It was one Wednesday morning when I was given the substitution paper.
To my utter surprise, I was asked to teach Social Studies to Grade 1 students. Don’t get me wrong, I’m an elementary teacher and I love Social Studies (back when it was called Sibika, Kultura at Kasaysayan – Civics, Culture and History) back in the day.
Oh. My. Goodness.
It’s a different matter altogether to teach the things that I’ve learned to one of the youngest possible age brackets in grade school. There’s also a need to mention that some of them have difficulties in reading – which drastically reduced my activity options inside the class.
Thus, I find myself back in the loving arms of the Grade 1 classroom, having only exactly one minute to think about the exact lesson that I would teach to these kids.
On paper, I was supposed to teach children about food and culture (that’s the only possible topic I could think of). Practically, I was thinking of the ways that I can make the students listen for 30 minutes, which is quite a task in itself.
Then, I came into the class, and the children’s faces showed a good amount of shock.
“Who is this teacher?”
“Isn’t this Miss Nina’s class?”
I started by introducing myself as well as my topic – and it took four minutes to calm the students down.
Then, surprisingly, we had a good lesson in which the children listened and learned about the origins of their favorite foods.

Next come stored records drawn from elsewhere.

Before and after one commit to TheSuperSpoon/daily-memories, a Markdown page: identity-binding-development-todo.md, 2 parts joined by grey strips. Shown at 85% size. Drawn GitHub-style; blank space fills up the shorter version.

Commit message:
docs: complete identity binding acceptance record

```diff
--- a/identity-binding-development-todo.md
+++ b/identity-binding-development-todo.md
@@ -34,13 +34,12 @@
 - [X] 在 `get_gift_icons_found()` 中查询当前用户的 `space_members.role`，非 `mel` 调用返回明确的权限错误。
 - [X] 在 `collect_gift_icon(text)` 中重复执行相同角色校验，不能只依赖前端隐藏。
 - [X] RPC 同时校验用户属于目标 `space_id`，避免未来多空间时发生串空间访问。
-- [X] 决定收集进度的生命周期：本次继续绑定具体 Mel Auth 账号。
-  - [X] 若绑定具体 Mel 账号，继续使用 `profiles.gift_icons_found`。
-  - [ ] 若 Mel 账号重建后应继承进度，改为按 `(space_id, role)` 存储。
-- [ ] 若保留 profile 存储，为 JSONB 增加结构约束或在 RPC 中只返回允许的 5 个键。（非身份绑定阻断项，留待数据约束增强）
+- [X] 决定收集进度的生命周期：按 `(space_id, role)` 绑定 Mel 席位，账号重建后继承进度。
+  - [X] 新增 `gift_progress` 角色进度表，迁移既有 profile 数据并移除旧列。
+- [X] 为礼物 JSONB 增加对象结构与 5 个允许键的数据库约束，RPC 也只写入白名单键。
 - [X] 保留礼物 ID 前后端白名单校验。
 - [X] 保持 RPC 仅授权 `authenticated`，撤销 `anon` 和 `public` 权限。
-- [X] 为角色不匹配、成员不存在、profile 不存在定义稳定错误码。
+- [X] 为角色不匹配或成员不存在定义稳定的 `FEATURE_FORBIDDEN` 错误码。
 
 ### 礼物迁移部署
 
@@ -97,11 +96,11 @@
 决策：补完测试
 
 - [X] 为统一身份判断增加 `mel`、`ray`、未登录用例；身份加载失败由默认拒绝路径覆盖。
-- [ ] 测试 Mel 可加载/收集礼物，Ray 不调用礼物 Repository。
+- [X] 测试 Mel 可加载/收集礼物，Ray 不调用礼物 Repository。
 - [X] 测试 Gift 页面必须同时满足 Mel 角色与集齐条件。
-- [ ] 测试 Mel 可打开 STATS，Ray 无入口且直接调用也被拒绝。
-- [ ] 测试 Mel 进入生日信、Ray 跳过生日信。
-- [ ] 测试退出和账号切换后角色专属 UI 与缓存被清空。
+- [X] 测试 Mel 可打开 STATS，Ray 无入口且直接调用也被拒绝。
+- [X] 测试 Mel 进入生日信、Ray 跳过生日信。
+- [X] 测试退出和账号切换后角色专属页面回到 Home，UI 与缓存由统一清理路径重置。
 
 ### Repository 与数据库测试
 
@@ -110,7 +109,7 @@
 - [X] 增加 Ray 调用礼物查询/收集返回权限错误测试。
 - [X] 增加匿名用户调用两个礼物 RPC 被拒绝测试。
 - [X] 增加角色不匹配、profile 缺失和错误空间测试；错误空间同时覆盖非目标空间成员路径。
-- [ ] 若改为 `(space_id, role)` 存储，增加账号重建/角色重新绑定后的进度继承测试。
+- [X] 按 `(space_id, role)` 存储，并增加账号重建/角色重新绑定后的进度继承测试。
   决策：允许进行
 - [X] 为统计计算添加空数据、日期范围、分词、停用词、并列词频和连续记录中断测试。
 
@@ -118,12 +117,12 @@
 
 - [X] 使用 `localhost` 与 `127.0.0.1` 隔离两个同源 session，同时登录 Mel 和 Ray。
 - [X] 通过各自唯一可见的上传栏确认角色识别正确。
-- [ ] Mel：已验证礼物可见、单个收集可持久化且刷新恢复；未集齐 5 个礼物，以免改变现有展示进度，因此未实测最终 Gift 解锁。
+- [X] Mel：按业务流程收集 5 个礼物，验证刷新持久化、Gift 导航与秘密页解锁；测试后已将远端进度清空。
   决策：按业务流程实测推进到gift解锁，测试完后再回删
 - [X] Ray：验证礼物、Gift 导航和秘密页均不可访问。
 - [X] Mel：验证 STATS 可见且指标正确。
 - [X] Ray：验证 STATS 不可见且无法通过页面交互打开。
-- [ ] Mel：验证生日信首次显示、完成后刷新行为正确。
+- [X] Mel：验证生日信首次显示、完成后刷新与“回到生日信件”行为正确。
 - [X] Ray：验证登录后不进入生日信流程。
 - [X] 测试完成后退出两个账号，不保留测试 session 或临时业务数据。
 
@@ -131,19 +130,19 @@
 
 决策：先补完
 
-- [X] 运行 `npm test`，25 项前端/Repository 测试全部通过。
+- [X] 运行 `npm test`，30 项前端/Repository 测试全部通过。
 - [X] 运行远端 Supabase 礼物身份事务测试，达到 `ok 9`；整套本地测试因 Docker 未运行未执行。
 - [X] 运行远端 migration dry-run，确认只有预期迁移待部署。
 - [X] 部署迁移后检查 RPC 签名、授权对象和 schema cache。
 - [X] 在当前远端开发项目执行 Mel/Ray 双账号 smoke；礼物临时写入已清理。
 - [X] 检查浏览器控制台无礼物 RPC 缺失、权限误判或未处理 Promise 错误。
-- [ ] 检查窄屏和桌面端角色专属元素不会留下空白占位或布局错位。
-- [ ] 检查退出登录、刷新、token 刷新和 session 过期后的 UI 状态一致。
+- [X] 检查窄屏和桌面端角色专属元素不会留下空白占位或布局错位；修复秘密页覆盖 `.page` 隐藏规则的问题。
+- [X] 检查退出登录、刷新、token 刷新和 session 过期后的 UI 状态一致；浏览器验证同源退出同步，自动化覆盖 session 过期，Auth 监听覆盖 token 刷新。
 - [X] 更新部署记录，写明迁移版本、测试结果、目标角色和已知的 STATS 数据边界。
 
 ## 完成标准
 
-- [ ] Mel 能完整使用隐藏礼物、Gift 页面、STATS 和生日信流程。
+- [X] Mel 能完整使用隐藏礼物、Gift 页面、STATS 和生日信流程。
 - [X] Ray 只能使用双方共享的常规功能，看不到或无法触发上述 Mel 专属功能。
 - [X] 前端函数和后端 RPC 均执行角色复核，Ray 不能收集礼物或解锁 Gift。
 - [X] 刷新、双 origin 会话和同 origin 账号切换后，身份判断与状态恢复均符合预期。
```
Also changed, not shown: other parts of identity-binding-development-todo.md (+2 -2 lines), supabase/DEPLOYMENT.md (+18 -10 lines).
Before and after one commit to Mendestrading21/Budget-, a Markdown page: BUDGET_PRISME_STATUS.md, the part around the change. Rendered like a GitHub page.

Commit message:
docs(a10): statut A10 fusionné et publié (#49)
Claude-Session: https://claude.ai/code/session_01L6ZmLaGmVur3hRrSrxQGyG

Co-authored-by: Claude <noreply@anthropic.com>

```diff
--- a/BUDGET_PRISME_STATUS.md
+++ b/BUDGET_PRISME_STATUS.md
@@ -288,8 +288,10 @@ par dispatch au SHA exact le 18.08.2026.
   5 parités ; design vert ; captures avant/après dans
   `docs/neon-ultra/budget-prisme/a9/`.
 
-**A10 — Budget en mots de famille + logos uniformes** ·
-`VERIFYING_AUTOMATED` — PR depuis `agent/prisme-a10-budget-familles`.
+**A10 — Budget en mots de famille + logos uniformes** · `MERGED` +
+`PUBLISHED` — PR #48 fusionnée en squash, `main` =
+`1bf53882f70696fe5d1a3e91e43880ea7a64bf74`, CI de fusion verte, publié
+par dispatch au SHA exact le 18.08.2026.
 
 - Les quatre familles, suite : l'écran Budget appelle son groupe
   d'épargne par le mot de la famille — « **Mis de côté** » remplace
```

Towards the end of the lesson, one of the students commented, “You are making us hungry, Teacher!“, to which I replied, “Hey, you were the ones who wanted this topic!”
So much for food. Needless to say, after the bell has rang, all hell broke loose (one student was crying, two students were running around the classroom, three students tried to stop their friends from shuffling and everyone else went normally with their break.
Crying student(s): 1
Roaming student(s): 0.5
STATUS? Lesson was quite a success!
I was surprised at the relative success of the lesson, but then I realized three things.
You’ll need a lot of patience when teaching lower grades.
This is the thing I’ve realized when I taught them that day. While high schoolers value practical knowledge and intermediate students want to have the necessary skills, the young ones are just starting to learn, which means that you got to be patient with dealing with their age level. This aspect is amplified in a heterogeneous and differentiated classroom environment.
Yes, they’ll find some way to do something in your lesson.
This is the second year that I saw and yes, I’ve noticed people drawing on their notepads about their idea of a waffle, pancake or burger.
You’ll not reliably know whether they actually learned something unless it’s the end of the class.
And it was their adviser was the one who related it to me!
End of story?
A certain student asked, “When will you be teaching Social Studies again?”
Not anytime soon, lads!
One primary Social Studies class for this year should be enough – unless the teacher suddenly disappears magically!